§ **WORK ORDER**
Omit the images and reproduce the rest of the entries exactly.

(Version difference data)
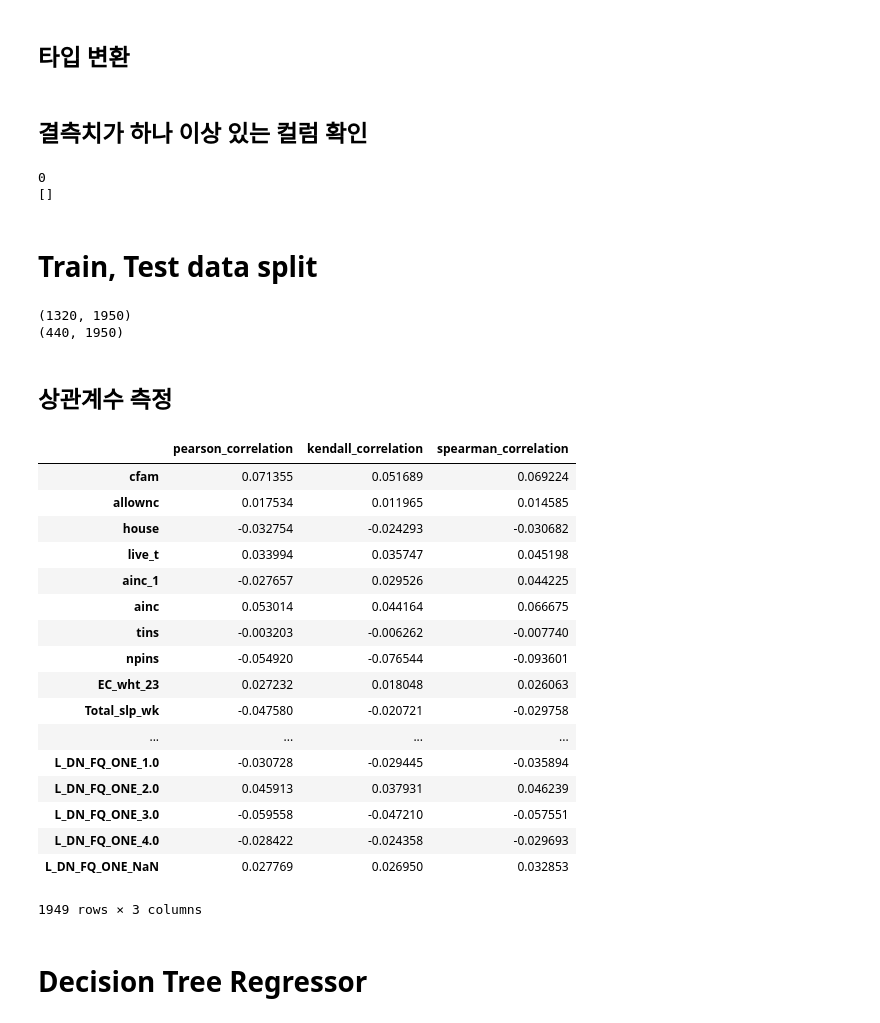
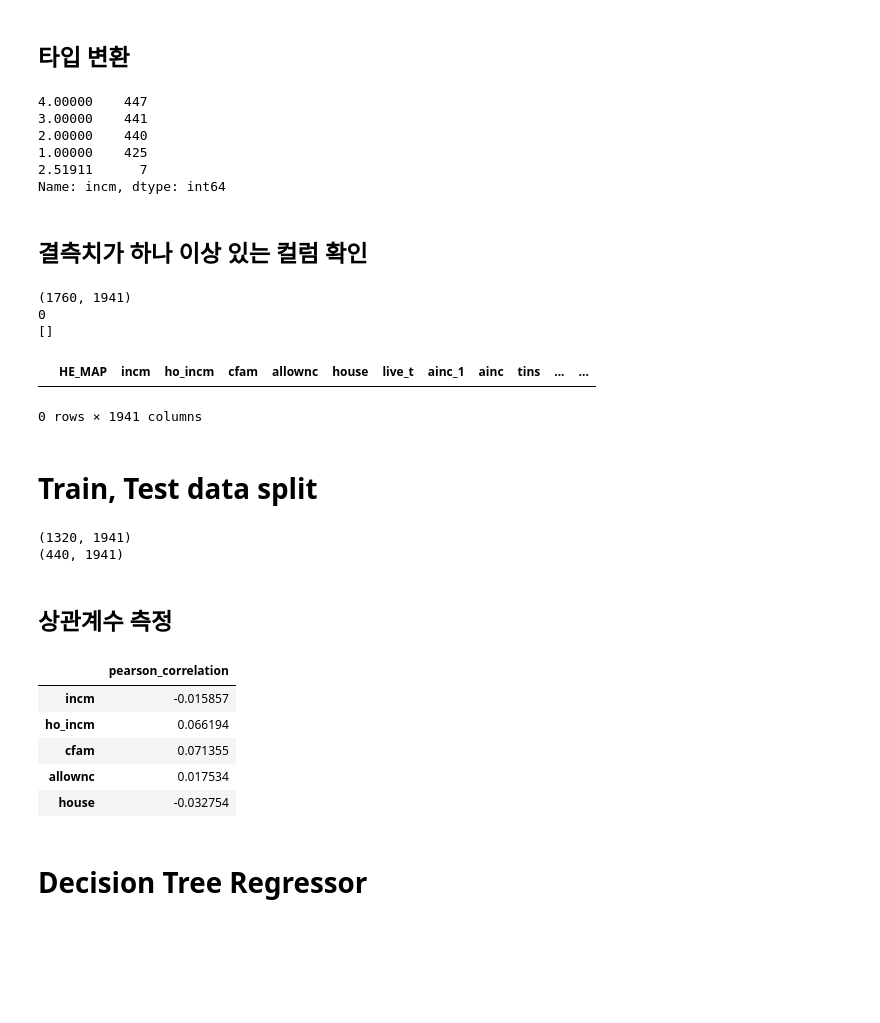
Before and after one commit to zoot0134/kdata_project_2018, a Jupyter notebook: DecisionTreeClassifier_to_pdf_accuracyRate_5(LEE).ipynb, the cells around one changed output. Saved outputs shown, nothing was run; the diff lists cells and outputs as text; code cells hidden in the pictures; blank space fills up the shorter version.

```diff
--- a/DecisionTreeClassifier_to_pdf_accuracyRate_5(LEE).ipynb
+++ b/DecisionTreeClassifier_to_pdf_accuracyRate_5(LEE).ipynb
@@ -575,8 +575,8 @@ nan_df_data = setNanValues(nan_df_data, nan_df_data.BO3_04.name, [8.0, 9.0])
 nan_df_data = setNanValues(nan_df_data, nan_df_data.BO3_12.name, [8.0, 9.0])
 nan_df_data = setNanValues(nan_df_data, nan_df_data.BO3_07.name, [8.0, 9.0])
 
-nan_df_data = setNanValues(nan_df_data, nan_df_data.incm.name, [8.0, 9.0])
-nan_df_data = setNanValues(nan_df_data, nan_df_data.ho_incm.name, [8.0, 9.0])
+#nan_df_data = setNanValues(nan_df_data, nan_df_data.incm.name, [8.0, 9.0])
+#nan_df_data = setNanValues(nan_df_data, nan_df_data.ho_incm.name, [8.0, 9.0])
 nan_df_data = setNanValues(nan_df_data, nan_df_data.edu.name, [888.0, 999.0])
 nan_df_data = setNanValues(nan_df_data, nan_df_data.BO3_09.name, [8.0, 9.0])
 nan_df_data = setNanValues(nan_df_data, nan_df_data.BO3_10.name, [8.0, 9.0])
@@ -763,6 +763,7 @@ def setNanImputer(in_df, name, strategy="mean") :
 imputer_infos = [
       ['ainc', 'mean']
     , ['EC_wht_23', 'mean']
+    , ['incm', 'mean']
     , ['ho_incm', 'mean']
     , ['edu', 'mean']
     , ['Total_slp_wk', 'mean']
@@ -879,7 +880,7 @@ def addOneHotEncodingColumns(in_df, name) :
 one_hot_df = imp_df.copy(deep=True)
 print(one_hot_df.shape)
 
-one_hot_df = addOneHotEncodingColumns(one_hot_df, nan_df_data.ho_incm.name)
+#one_hot_df = addOneHotEncodingColumns(one_hot_df, nan_df_data.ho_incm.name)
 one_hot_df = addOneHotEncodingColumns(one_hot_df, nan_df_data.edu.name)
 one_hot_df = addOneHotEncodingColumns(one_hot_df, nan_df_data.occp.name)
 one_hot_df = addOneHotEncodingColumns(one_hot_df, nan_df_data.EC_pedu_1.name)
@@ -965,7 +966,7 @@ one_hot_df = addOneHotEncodingColumns(one_hot_df, nan_df_data.BO3_04.name)
 one_hot_df = addOneHotEncodingColumns(one_hot_df, nan_df_data.BO3_12.name)
 one_hot_df = addOneHotEncodingColumns(one_hot_df, nan_df_data.BO3_07.name)
 
-one_hot_df = addOneHotEncodingColumns(one_hot_df, nan_df_data.incm.name)
+#one_hot_df = addOneHotEncodingColumns(one_hot_df, nan_df_data.incm.name)
 one_hot_df = addOneHotEncodingColumns(one_hot_df, nan_df_data.BO3_09.name)
 one_hot_df = addOneHotEncodingColumns(one_hot_df, nan_df_data.BO3_10.name)
 one_hot_df = addOneHotEncodingColumns(one_hot_df, nan_df_data.BD1.name)
@@ -1178,12 +1176,35 @@ def setIntValue(name) :
+# %%
+def setIntValue(in_df, name) :
+    in_df[name] = in_df[name].astype(int)
+    return in_df
+
+pd.value_counts(one_hot_df.incm)
+
+#one_hot_df = setIntValue(one_hot_df, one_hot_df.incm.name)
+#one_hot_df = setIntValue(one_hot_df, one_hot_df.ho_incm.name)
+# %% [output]
+4.00000    447
+3.00000    441
+2.00000    440
+1.00000    425
+2.51911      7
+Name: incm, dtype: int64
 # %% [markdown]
 ## 결측치가 하나 이상 있는 컬럼 확인
 # %%
 nan_names = one_hot_df.columns[one_hot_df.isna().any()]
+print(one_hot_df.shape)
 print(nan_names.size)
 print(list(nan_names))
 # %% [output]
+(1760, 1941)
 0
 []
+# %%
+one_hot_df[one_hot_df.incm.isnull()]
+# %% [output]
+|  | HE_MAP | incm | ho_incm | cfam | allownc | house | live_t | ainc_1 | ainc | tins | ... | ... |
+0 rows × 1941 columns
 # %%
 for index, name in enumerate(nan_names[:5]) :
     value_count = pd.value_counts(one_hot_df[name], dropna=False)
@@ -1201,36 +1222,24 @@ print(test_df.shape)
 Y = one_hot_df.HE_MAP.name
 X = one_hot_df.columns.drop(Y).tolist()
 # %% [output]
-(1320, 1950)
-(440, 1950)
+(1320, 1941)
+(440, 1941)
 # %% [markdown]
 ## 상관계수 측정
 # %%
 score_df = pd.DataFrame()
 score_df['pearson_correlation']  = one_hot_df.corr(method='pearson')['HE_MAP']
-score_df['kendall_correlation']  = one_hot_df.corr(method='kendall')['HE_MAP']
-score_df['spearman_correlation'] = one_hot_df.corr(method='spearman')['HE_MAP']
+#score_df['kendall_correlation']  = one_hot_df.corr(method='kendall')['HE_MAP']
+#score_df['spearman_correlation'] = one_hot_df.corr(method='spearman')['HE_MAP']
 score_df = score_df[1:]
-score_df
+score_df.head()
 # %% [output]
-|  | pearson_correlation | kendall_correlation | spearman_correlation |
-| cfam | 0.071355 | 0.051689 | 0.069224 |
-| allownc | 0.017534 | 0.011965 | 0.014585 |
-| house | -0.032754 | -0.024293 | -0.030682 |
-| live_t | 0.033994 | 0.035747 | 0.045198 |
-| ainc_1 | -0.027657 | 0.029526 | 0.044225 |
-| ainc | 0.053014 | 0.044164 | 0.066675 |
-| tins | -0.003203 | -0.006262 | -0.007740 |
-| npins | -0.054920 | -0.076544 | -0.093601 |
-| EC_wht_23 | 0.027232 | 0.018048 | 0.026063 |
-| Total_slp_wk | -0.047580 | -0.020721 | -0.029758 |
-| ... | ... | ... | ... |
-| L_DN_FQ_ONE_1.0 | -0.030728 | -0.029445 | -0.035894 |
-| L_DN_FQ_ONE_2.0 | 0.045913 | 0.037931 | 0.046239 |
-| L_DN_FQ_ONE_3.0 | -0.059558 | -0.047210 | -0.057551 |
-| L_DN_FQ_ONE_4.0 | -0.028422 | -0.024358 | -0.029693 |
-| L_DN_FQ_ONE_NaN | 0.027769 | 0.026950 | 0.032853 |
+|  | pearson_correlation |
+| incm | -0.015857 |
+| ho_incm | 0.066194 |
+| cfam | 0.071355 |
+| allownc | 0.017534 |
+| house | -0.032754 |
-1949 rows × 3 columns
 # %% [markdown]
 # Decision Tree Regressor
 # %%
```
Also changed, not shown: parts of 17 cells of this notebook.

§ **FINAL ANSWER**
Before and after one commit to zoot0134/kdata_project_2018, a Jupyter notebook: DecisionTreeClassifier_to_pdf_accuracyRate_5(LEE).ipynb, the cells around one changed output. Saved outputs shown, nothing was run; the diff lists cells and outputs as text; code cells hidden in the pictures; blank space fills up the shorter version.

```diff
--- a/DecisionTreeClassifier_to_pdf_accuracyRate_5(LEE).ipynb
+++ b/DecisionTreeClassifier_to_pdf_accuracyRate_5(LEE).ipynb
@@ -575,8 +575,8 @@ nan_df_data = setNanValues(nan_df_data, nan_df_data.BO3_04.name, [8.0, 9.0])
 nan_df_data = setNanValues(nan_df_data, nan_df_data.BO3_12.name, [8.0, 9.0])
 nan_df_data = setNanValues(nan_df_data, nan_df_data.BO3_07.name, [8.0, 9.0])
 
-nan_df_data = setNanValues(nan_df_data, nan_df_data.incm.name, [8.0, 9.0])
-nan_df_data = setNanValues(nan_df_data, nan_df_data.ho_incm.name, [8.0, 9.0])
+#nan_df_data = setNanValues(nan_df_data, nan_df_data.incm.name, [8.0, 9.0])
+#nan_df_data = setNanValues(nan_df_data, nan_df_data.ho_incm.name, [8.0, 9.0])
 nan_df_data = setNanValues(nan_df_data, nan_df_data.edu.name, [888.0, 999.0])
 nan_df_data = setNanValues(nan_df_data, nan_df_data.BO3_09.name, [8.0, 9.0])
 nan_df_data = setNanValues(nan_df_data, nan_df_data.BO3_10.name, [8.0, 9.0])
@@ -763,6 +763,7 @@ def setNanImputer(in_df, name, strategy="mean") :
 imputer_infos = [
       ['ainc', 'mean']
     , ['EC_wht_23', 'mean']
+    , ['incm', 'mean']
     , ['ho_incm', 'mean']
     , ['edu', 'mean']
     , ['Total_slp_wk', 'mean']
@@ -879,7 +880,7 @@ def addOneHotEncodingColumns(in_df, name) :
 one_hot_df = imp_df.copy(deep=True)
 print(one_hot_df.shape)
 
-one_hot_df = addOneHotEncodingColumns(one_hot_df, nan_df_data.ho_incm.name)
+#one_hot_df = addOneHotEncodingColumns(one_hot_df, nan_df_data.ho_incm.name)
 one_hot_df = addOneHotEncodingColumns(one_hot_df, nan_df_data.edu.name)
 one_hot_df = addOneHotEncodingColumns(one_hot_df, nan_df_data.occp.name)
 one_hot_df = addOneHotEncodingColumns(one_hot_df, nan_df_data.EC_pedu_1.name)
@@ -965,7 +966,7 @@ one_hot_df = addOneHotEncodingColumns(one_hot_df, nan_df_data.BO3_04.name)
 one_hot_df = addOneHotEncodingColumns(one_hot_df, nan_df_data.BO3_12.name)
 one_hot_df = addOneHotEncodingColumns(one_hot_df, nan_df_data.BO3_07.name)
 
-one_hot_df = addOneHotEncodingColumns(one_hot_df, nan_df_data.incm.name)
+#one_hot_df = addOneHotEncodingColumns(one_hot_df, nan_df_data.incm.name)
 one_hot_df = addOneHotEncodingColumns(one_hot_df, nan_df_data.BO3_09.name)
 one_hot_df = addOneHotEncodingColumns(one_hot_df, nan_df_data.BO3_10.name)
 one_hot_df = addOneHotEncodingColumns(one_hot_df, nan_df_data.BD1.name)
@@ -1178,12 +1176,35 @@ def setIntValue(name) :
+# %%
+def setIntValue(in_df, name) :
+    in_df[name] = in_df[name].astype(int)
+    return in_df
+
+pd.value_counts(one_hot_df.incm)
+
+#one_hot_df = setIntValue(one_hot_df, one_hot_df.incm.name)
+#one_hot_df = setIntValue(one_hot_df, one_hot_df.ho_incm.name)
+# %% [output]
+4.00000    447
+3.00000    441
+2.00000    440
+1.00000    425
+2.51911      7
+Name: incm, dtype: int64
 # %% [markdown]
 ## 결측치가 하나 이상 있는 컬럼 확인
 # %%
 nan_names = one_hot_df.columns[one_hot_df.isna().any()]
+print(one_hot_df.shape)
 print(nan_names.size)
 print(list(nan_names))
 # %% [output]
+(1760, 1941)
 0
 []
+# %%
+one_hot_df[one_hot_df.incm.isnull()]
+# %% [output]
+|  | HE_MAP | incm | ho_incm | cfam | allownc | house | live_t | ainc_1 | ainc | tins | ... | ... |
+0 rows × 1941 columns
 # %%
 for index, name in enumerate(nan_names[:5]) :
     value_count = pd.value_counts(one_hot_df[name], dropna=False)
@@ -1201,36 +1222,24 @@ print(test_df.shape)
 Y = one_hot_df.HE_MAP.name
 X = one_hot_df.columns.drop(Y).tolist()
 # %% [output]
-(1320, 1950)
-(440, 1950)
+(1320, 1941)
+(440, 1941)
 # %% [markdown]
 ## 상관계수 측정
 # %%
 score_df = pd.DataFrame()
 score_df['pearson_correlation']  = one_hot_df.corr(method='pearson')['HE_MAP']
-score_df['kendall_correlation']  = one_hot_df.corr(method='kendall')['HE_MAP']
-score_df['spearman_correlation'] = one_hot_df.corr(method='spearman')['HE_MAP']
+#score_df['kendall_correlation']  = one_hot_df.corr(method='kendall')['HE_MAP']
+#score_df['spearman_correlation'] = one_hot_df.corr(method='spearman')['HE_MAP']
 score_df = score_df[1:]
-score_df
+score_df.head()
 # %% [output]
-|  | pearson_correlation | kendall_correlation | spearman_correlation |
-| cfam | 0.071355 | 0.051689 | 0.069224 |
-| allownc | 0.017534 | 0.011965 | 0.014585 |
-| house | -0.032754 | -0.024293 | -0.030682 |
-| live_t | 0.033994 | 0.035747 | 0.045198 |
-| ainc_1 | -0.027657 | 0.029526 | 0.044225 |
-| ainc | 0.053014 | 0.044164 | 0.066675 |
-| tins | -0.003203 | -0.006262 | -0.007740 |
-| npins | -0.054920 | -0.076544 | -0.093601 |
-| EC_wht_23 | 0.027232 | 0.018048 | 0.026063 |
-| Total_slp_wk | -0.047580 | -0.020721 | -0.029758 |
-| ... | ... | ... | ... |
-| L_DN_FQ_ONE_1.0 | -0.030728 | -0.029445 | -0.035894 |
-| L_DN_FQ_ONE_2.0 | 0.045913 | 0.037931 | 0.046239 |
-| L_DN_FQ_ONE_3.0 | -0.059558 | -0.047210 | -0.057551 |
-| L_DN_FQ_ONE_4.0 | -0.028422 | -0.024358 | -0.029693 |
-| L_DN_FQ_ONE_NaN | 0.027769 | 0.026950 | 0.032853 |
+|  | pearson_correlation |
+| incm | -0.015857 |
+| ho_incm | 0.066194 |
+| cfam | 0.071355 |
+| allownc | 0.017534 |
+| house | -0.032754 |
-1949 rows × 3 columns
 # %% [markdown]
 # Decision Tree Regressor
 # %%
```
Also changed, not shown: parts of 17 cells of this notebook.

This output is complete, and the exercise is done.